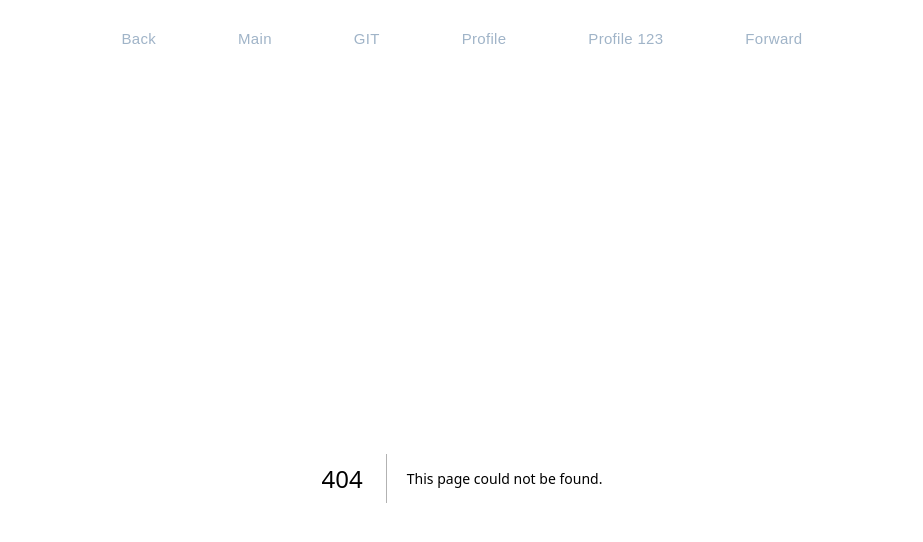
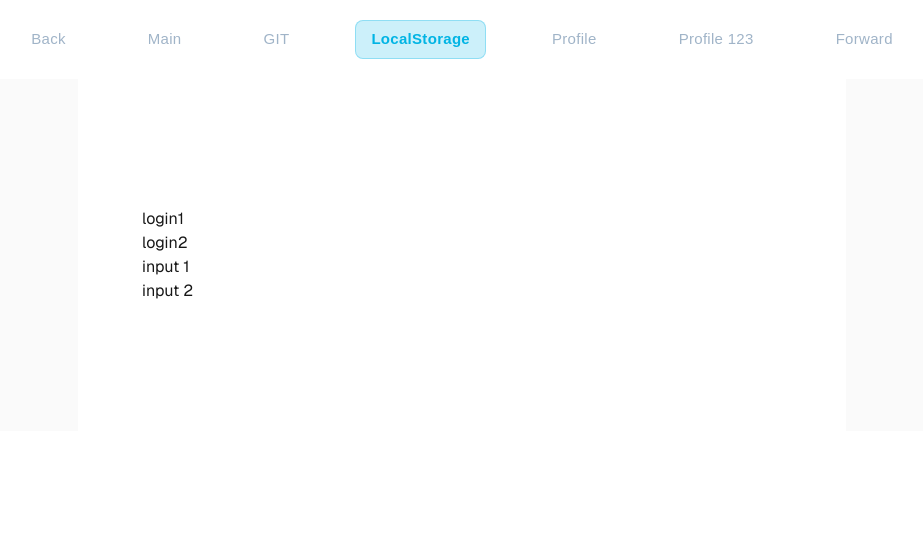
Before and after one commit to tymanskaya/next, a Next.js app: page /localStorage in a window 1280 px wide. Before the commit this address had no page. Shown: the top 542 px of the page, without its empty margins (178-1101 px from the left). Built offline with nearby package versions, Linux system fonts and the light colour scheme.

Commit message:
git/localStorage

```diff
--- /dev/null
+++ b/app/localStorage/page.tsx
@@ -0,0 +1,12 @@
+export default function Page() {
+    return (
+        <div className="flex flex-col flex-1 items-center justify-center bg-zinc-50 font-sans dark:bg-black">
+            <main className="flex flex-1 w-full max-w-3xl flex-col items-center justify-between py-32 px-16 bg-white dark:bg-black sm:items-start">
+                <div>login1</div>
+                <div>login2</div>
+                <div>input 1</div>
+                <div>input 2</div>
+            </main>
+        </div>
+    );
+}
--- a/widgets/header/header.tsx
+++ b/widgets/header/header.tsx
@@ -48,6 +48,14 @@ export const Header = () => {
                 </li>
                 <li>
                     <button
+                        onClick={() => router.push("/localStorage")}
+                        className={`${styles.link} ${isActive("/localStorage") ? styles.active : ""}`}
+                    >
+                        LocalStorage
+                    </button>
+                </li>
+                <li>
+                    <button
                         onClick={() => router.push("/profile")}
                         className={`${styles.link} ${isActive("/profile") ? styles.active : ""}`}
                     >
```
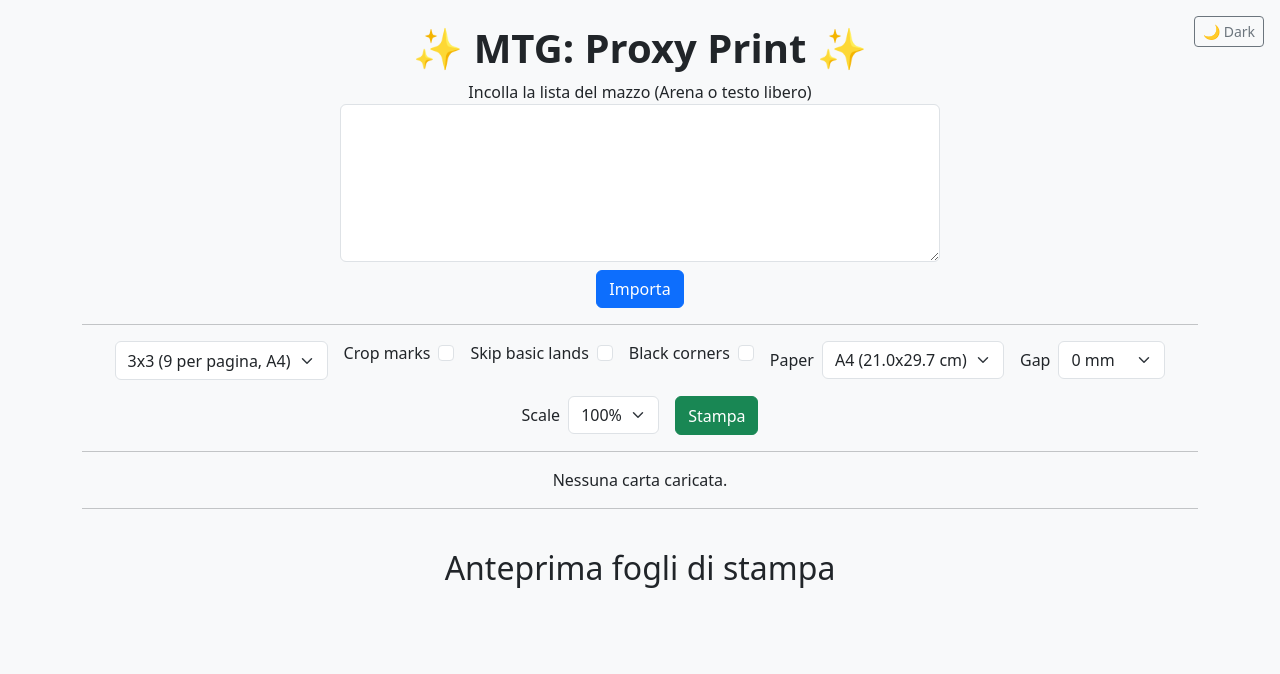
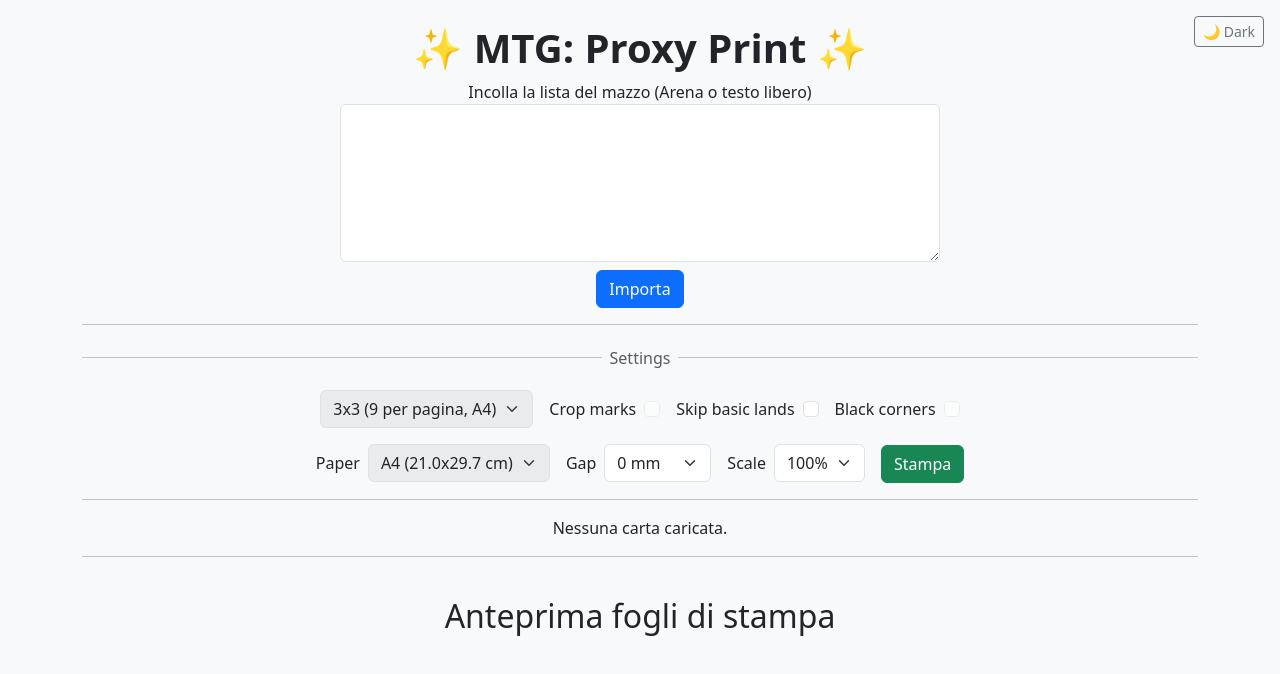
Before and after one commit to kellygreta/mtg-proxy, a React (Vite) app: page / in a window 1280 px wide. Shown: the top 674 px of the page. Built offline with nearby package versions, Linux system fonts and the light colour scheme.

Commit message:
updated setting bar + added todo

```diff
--- a/src/components/SettingsBar.jsx
+++ b/src/components/SettingsBar.jsx
@@ -2,9 +2,18 @@
   const update = (field, value) => setSettings({ ...settings, [field]: value });
 
   return (
+    <>
       <div className="d-flex flex-wrap justify-content-center gap-3 mb-3 no-print">
-      {/* Layout */}
+        {/* Divider con testo */}
+        <div className="d-flex align-items-center w-100">
+          <hr className="flex-grow-1" />
+          <span className="mx-2 text-muted">Settings</span>
+          <hr className="flex-grow-1" />
+        </div>
+        <div className="d-flex align-items-center gap-3">
+          {/* Layout TODO*/}
           <select
+            disabled
             className="form-select w-auto"
             value={settings.layout}
             onChange={(e) => update("layout", e.target.value)}
@@ -12,11 +21,13 @@
             <option value="3x3">3x3 (9 per pagina, A4)</option>
             <option value="3x4">3x4 (12 per pagina)</option>
           </select>
-
-      {/* Crop marks */}
+        </div>
+        <div className="d-flex align-items-center gap-3">
+          {/* Crop marks TODO */}
           <div>
             <label className="form-check-label me-2">Crop marks</label>
             <input
+              disabled
               type="checkbox"
               className="form-check-input"
               checked={settings.cropMarks}
@@ -35,21 +46,24 @@
             />
           </div>
 
-      {/* Black corners */}
+          {/* Black corners TODO*/}
           <div>
-        <label className="form-check-label me-2">Black corners</label>
+            <label className="form-check-label me-2 ">Black corners</label>
             <input
+              disabled
               type="checkbox"
               className="form-check-input"
               checked={settings.blackCorners}
               onChange={(e) => update("blackCorners", e.target.checked)}
             />
           </div>
-
-      {/* Paper */}
+        </div>
+        <div className="d-flex align-items-center gap-3">
+          {/* Paper TODO*/}
           <div>
             <label className="form-label me-2">Paper</label>
             <select
+              disabled
               className="form-select d-inline w-auto"
               value={settings.paperSize}
               onChange={(e) => update("paperSize", e.target.value)}
@@ -83,15 +97,19 @@
               value={settings.scale}
               onChange={(e) => update("scale", parseFloat(e.target.value))}
             >
+              {/* todo explain options */}
               <option value={0.95}>95%</option>
               <option value={1}>100%</option>
               <option value={1.05}>105%</option>
             </select>
           </div>
-
+        </div>
+        <div className="d-flex align-items-center gap-3">
           <button className="btn btn-success" onClick={handlePrint}>
             Stampa
           </button>
         </div>
+      </div>
+    </>
   );
 }
```
Lines whose indentation alone changed are shown as unchanged.
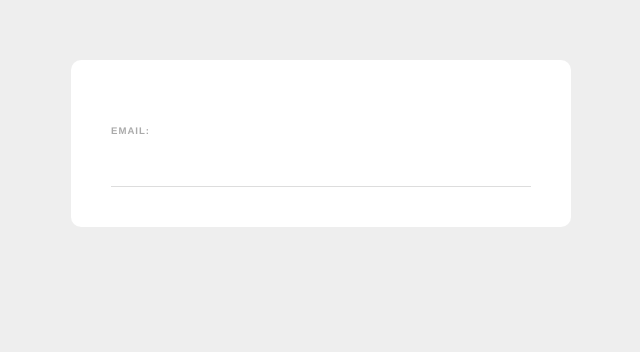
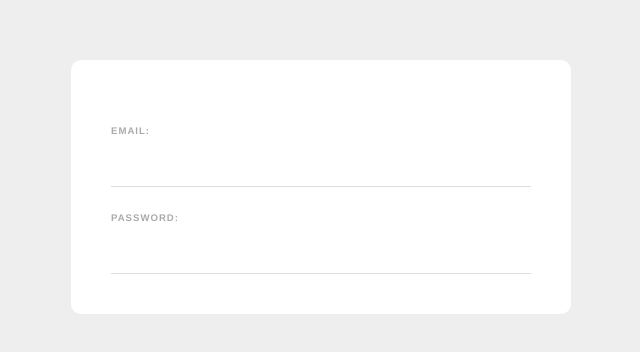
Before and after one commit to braden-w-tutorials/learn-vue-with-net-ninja, a Vue app in the folder web-forms/: page / in a window 1280 px wide. Shown: the top 352 px of the page, without its empty margins (319-959 px from the left). Built offline with nearby package versions, Linux system fonts and the light colour scheme.

Commit message:
Added v-model

```diff
--- a/web-forms/src/components/SignupForm.vue
+++ b/web-forms/src/components/SignupForm.vue
@@ -1,12 +1,21 @@
 <template>
   <form>
     <label>Email:</label>
-    <input type="email" name="E-mail" required />
+    <input type="email" name="E-mail" required v-model="email" />
+    <label>Password:</label>
+    <input type="password" name="E-mail" required v-model="password" />
   </form>
 </template>
 
 <script>
-export default {};
+export default {
+  data() {
+    return {
+      email: "",
+      password: ""
+    };
+  }
+};
 </script>
 
 <style>
```
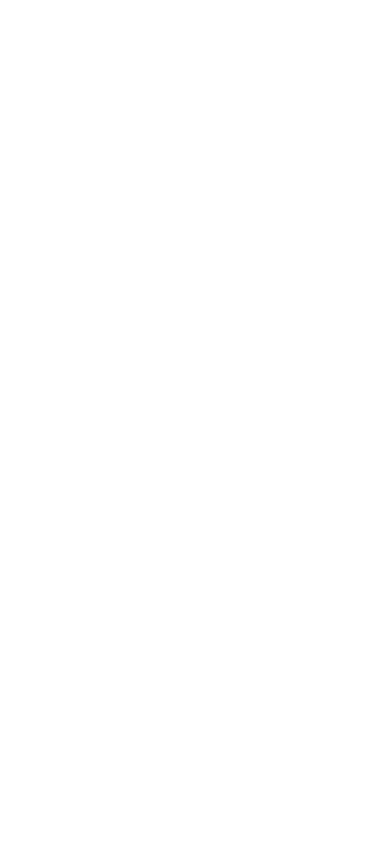
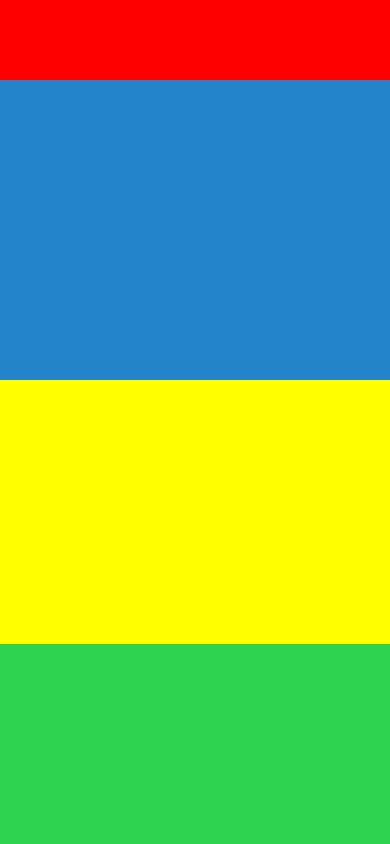
Before and after one commit to Willy93-coder/practicaRWD, a plain HTML site: page index.html in a window 390 px wide. Drawn offline with Linux system fonts and the light colour scheme.

Commit message:
Diseño responsive de móvil a tablet

```diff
--- a/css/color.css
+++ b/css/color.css
@@ -1,2 +1,25 @@
 /* CSS COLOR */
+/* Variables de colores */
+:root{
+    --colorHeader: #FF0000;
+    --colorMain: yellow;
+    --colorBanner: #2484CA;
+    --colorFooter: #2DD251;
+}
 /* **************************************************************** */
+
+header{
+    background-color: var(--colorHeader);
+}
+
+.banner{
+    background: var(--colorBanner);
+}
+
+main{
+    background-color: var(--colorMain);
+}
+
+footer{
+    background-color: var(--colorFooter);
+}
--- a/css/grid.css
+++ b/css/grid.css
@@ -1,2 +1,24 @@
 /* CSS GRID */
 /* **************************************************************** */
+
+/* Grid movil */
+
+.contenido{
+    height: 100vh;
+    display: grid;
+    grid-template-columns: 0px repeat(4, 1fr);
+    grid-template-rows: 50px 1fr 100px;
+    grid-column-gap: 10px;
+}
+
+header{
+    grid-column: 1/span-1;
+}
+
+main{
+    grid-column: 1/span-1;
+}
+
+footer{
+    grid-column: 1/span-1;
+}
--- a/css/mediaquery.css
+++ b/css/mediaquery.css
@@ -10,7 +10,34 @@
 /* *** Tablet *** */
 /* Vertical */
 @media only screen and (min-device-width: 768px) and (orientation:portrait){
+    .contenido{
+        height: 100vh;
+        display: grid;
+        grid-template-columns: 0px repeat(8, 1fr);
+        grid-template-rows: 380px 1fr 200px;
+        grid-column-gap: 20px;
+    }
 
+    header{
+        display: grid;
+        grid-template-columns: 0px repeat(8, 1fr);
+        grid-template-rows: 80px 300px;
+        grid-column: 1/span-1;
+        grid-row: 1;
+    }
+
+    .banner{
+        grid-column: 1/span-1;
+        grid-row: 2/3;
+    }
+
+    main{
+        grid-column: 1/span-1;
+    }
+
+    footer{
+        grid-column: 1/span-1;
+    }
 }
 
 /* Horizontal */
--- a/index.html
+++ b/index.html
@@ -1,5 +1,5 @@
 <!DOCTYPE html>
-<html lang="en">
+<html lang="es">
 <head>
     <meta charset="UTF-8">
     <meta http-equiv="X-UA-Compatible" content="IE=edge">
@@ -8,6 +8,12 @@
     <link rel="stylesheet" href="style.css">
 </head>
 <body>
-
+    <section class="contenido">
+        <header>
+            <section class="banner"></section>
+        </header>
+        <main></main>
+        <footer></footer>
+    </section>
 </body>
 </html>
```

Task to carry out: Exactly as written, give the entries above again, with no images.

Task solution:
Before and after one commit to tymanskaya/next, a Next.js app: page /localStorage in a window 1280 px wide. Before the commit this address had no page. Shown: the top 542 px of the page, without its empty margins (178-1101 px from the left). Built offline with nearby package versions, Linux system fonts and the light colour scheme.

Commit message:
git/localStorage

```diff
--- /dev/null
+++ b/app/localStorage/page.tsx
@@ -0,0 +1,12 @@
+export default function Page() {
+    return (
+        <div className="flex flex-col flex-1 items-center justify-center bg-zinc-50 font-sans dark:bg-black">
+            <main className="flex flex-1 w-full max-w-3xl flex-col items-center justify-between py-32 px-16 bg-white dark:bg-black sm:items-start">
+                <div>login1</div>
+                <div>login2</div>
+                <div>input 1</div>
+                <div>input 2</div>
+            </main>
+        </div>
+    );
+}
--- a/widgets/header/header.tsx
+++ b/widgets/header/header.tsx
@@ -48,6 +48,14 @@ export const Header = () => {
                 </li>
                 <li>
                     <button
+                        onClick={() => router.push("/localStorage")}
+                        className={`${styles.link} ${isActive("/localStorage") ? styles.active : ""}`}
+                    >
+                        LocalStorage
+                    </button>
+                </li>
+                <li>
+                    <button
                         onClick={() => router.push("/profile")}
                         className={`${styles.link} ${isActive("/profile") ? styles.active : ""}`}
                     >
```
Before and after one commit to kellygreta/mtg-proxy, a React (Vite) app: page / in a window 1280 px wide. Shown: the top 674 px of the page. Built offline with nearby package versions, Linux system fonts and the light colour scheme.

Commit message:
updated setting bar + added todo

```diff
--- a/src/components/SettingsBar.jsx
+++ b/src/components/SettingsBar.jsx
@@ -2,9 +2,18 @@
   const update = (field, value) => setSettings({ ...settings, [field]: value });
 
   return (
+    <>
       <div className="d-flex flex-wrap justify-content-center gap-3 mb-3 no-print">
-      {/* Layout */}
+        {/* Divider con testo */}
+        <div className="d-flex align-items-center w-100">
+          <hr className="flex-grow-1" />
+          <span className="mx-2 text-muted">Settings</span>
+          <hr className="flex-grow-1" />
+        </div>
+        <div className="d-flex align-items-center gap-3">
+          {/* Layout TODO*/}
           <select
+            disabled
             className="form-select w-auto"
             value={settings.layout}
             onChange={(e) => update("layout", e.target.value)}
@@ -12,11 +21,13 @@
             <option value="3x3">3x3 (9 per pagina, A4)</option>
             <option value="3x4">3x4 (12 per pagina)</option>
           </select>
-
-      {/* Crop marks */}
+        </div>
+        <div className="d-flex align-items-center gap-3">
+          {/* Crop marks TODO */}
           <div>
             <label className="form-check-label me-2">Crop marks</label>
             <input
+              disabled
               type="checkbox"
               className="form-check-input"
               checked={settings.cropMarks}
@@ -35,21 +46,24 @@
             />
           </div>
 
-      {/* Black corners */}
+          {/* Black corners TODO*/}
           <div>
-        <label className="form-check-label me-2">Black corners</label>
+            <label className="form-check-label me-2 ">Black corners</label>
             <input
+              disabled
               type="checkbox"
               className="form-check-input"
               checked={settings.blackCorners}
               onChange={(e) => update("blackCorners", e.target.checked)}
             />
           </div>
-
-      {/* Paper */}
+        </div>
+        <div className="d-flex align-items-center gap-3">
+          {/* Paper TODO*/}
           <div>
             <label className="form-label me-2">Paper</label>
             <select
+              disabled
               className="form-select d-inline w-auto"
               value={settings.paperSize}
               onChange={(e) => update("paperSize", e.target.value)}
@@ -83,15 +97,19 @@
               value={settings.scale}
               onChange={(e) => update("scale", parseFloat(e.target.value))}
             >
+              {/* todo explain options */}
               <option value={0.95}>95%</option>
               <option value={1}>100%</option>
               <option value={1.05}>105%</option>
             </select>
           </div>
-
+        </div>
+        <div className="d-flex align-items-center gap-3">
           <button className="btn btn-success" onClick={handlePrint}>
             Stampa
           </button>
         </div>
+      </div>
+    </>
   );
 }
```
Lines whose indentation alone changed are shown as unchanged.
Before and after one commit to braden-w-tutorials/learn-vue-with-net-ninja, a Vue app in the folder web-forms/: page / in a window 1280 px wide. Shown: the top 352 px of the page, without its empty margins (319-959 px from the left). Built offline with nearby package versions, Linux system fonts and the light colour scheme.

Commit message:
Added v-model

```diff
--- a/web-forms/src/components/SignupForm.vue
+++ b/web-forms/src/components/SignupForm.vue
@@ -1,12 +1,21 @@
 <template>
   <form>
     <label>Email:</label>
-    <input type="email" name="E-mail" required />
+    <input type="email" name="E-mail" required v-model="email" />
+    <label>Password:</label>
+    <input type="password" name="E-mail" required v-model="password" />
   </form>
 </template>
 
 <script>
-export default {};
+export default {
+  data() {
+    return {
+      email: "",
+      password: ""
+    };
+  }
+};
 </script>
 
 <style>
```
Before and after one commit to Willy93-coder/practicaRWD, a plain HTML site: page index.html in a window 390 px wide. Drawn offline with Linux system fonts and the light colour scheme.

Commit message:
Diseño responsive de móvil a tablet

```diff
--- a/css/color.css
+++ b/css/color.css
@@ -1,2 +1,25 @@
 /* CSS COLOR */
+/* Variables de colores */
+:root{
+    --colorHeader: #FF0000;
+    --colorMain: yellow;
+    --colorBanner: #2484CA;
+    --colorFooter: #2DD251;
+}
 /* **************************************************************** */
+
+header{
+    background-color: var(--colorHeader);
+}
+
+.banner{
+    background: var(--colorBanner);
+}
+
+main{
+    background-color: var(--colorMain);
+}
+
+footer{
+    background-color: var(--colorFooter);
+}
--- a/css/grid.css
+++ b/css/grid.css
@@ -1,2 +1,24 @@
 /* CSS GRID */
 /* **************************************************************** */
+
+/* Grid movil */
+
+.contenido{
+    height: 100vh;
+    display: grid;
+    grid-template-columns: 0px repeat(4, 1fr);
+    grid-template-rows: 50px 1fr 100px;
+    grid-column-gap: 10px;
+}
+
+header{
+    grid-column: 1/span-1;
+}
+
+main{
+    grid-column: 1/span-1;
+}
+
+footer{
+    grid-column: 1/span-1;
+}
--- a/css/mediaquery.css
+++ b/css/mediaquery.css
@@ -10,7 +10,34 @@
 /* *** Tablet *** */
 /* Vertical */
 @media only screen and (min-device-width: 768px) and (orientation:portrait){
+    .contenido{
+        height: 100vh;
+        display: grid;
+        grid-template-columns: 0px repeat(8, 1fr);
+        grid-template-rows: 380px 1fr 200px;
+        grid-column-gap: 20px;
+    }
 
+    header{
+        display: grid;
+        grid-template-columns: 0px repeat(8, 1fr);
+        grid-template-rows: 80px 300px;
+        grid-column: 1/span-1;
+        grid-row: 1;
+    }
+
+    .banner{
+        grid-column: 1/span-1;
+        grid-row: 2/3;
+    }
+
+    main{
+        grid-column: 1/span-1;
+    }
+
+    footer{
+        grid-column: 1/span-1;
+    }
 }
 
 /* Horizontal */
--- a/index.html
+++ b/index.html
@@ -1,5 +1,5 @@
 <!DOCTYPE html>
-<html lang="en">
+<html lang="es">
 <head>
     <meta charset="UTF-8">
     <meta http-equiv="X-UA-Compatible" content="IE=edge">
@@ -8,6 +8,12 @@
     <link rel="stylesheet" href="style.css">
 </head>
 <body>
-
+    <section class="contenido">
+        <header>
+            <section class="banner"></section>
+        </header>
+        <main></main>
+        <footer></footer>
+    </section>
 </body>
 </html>
```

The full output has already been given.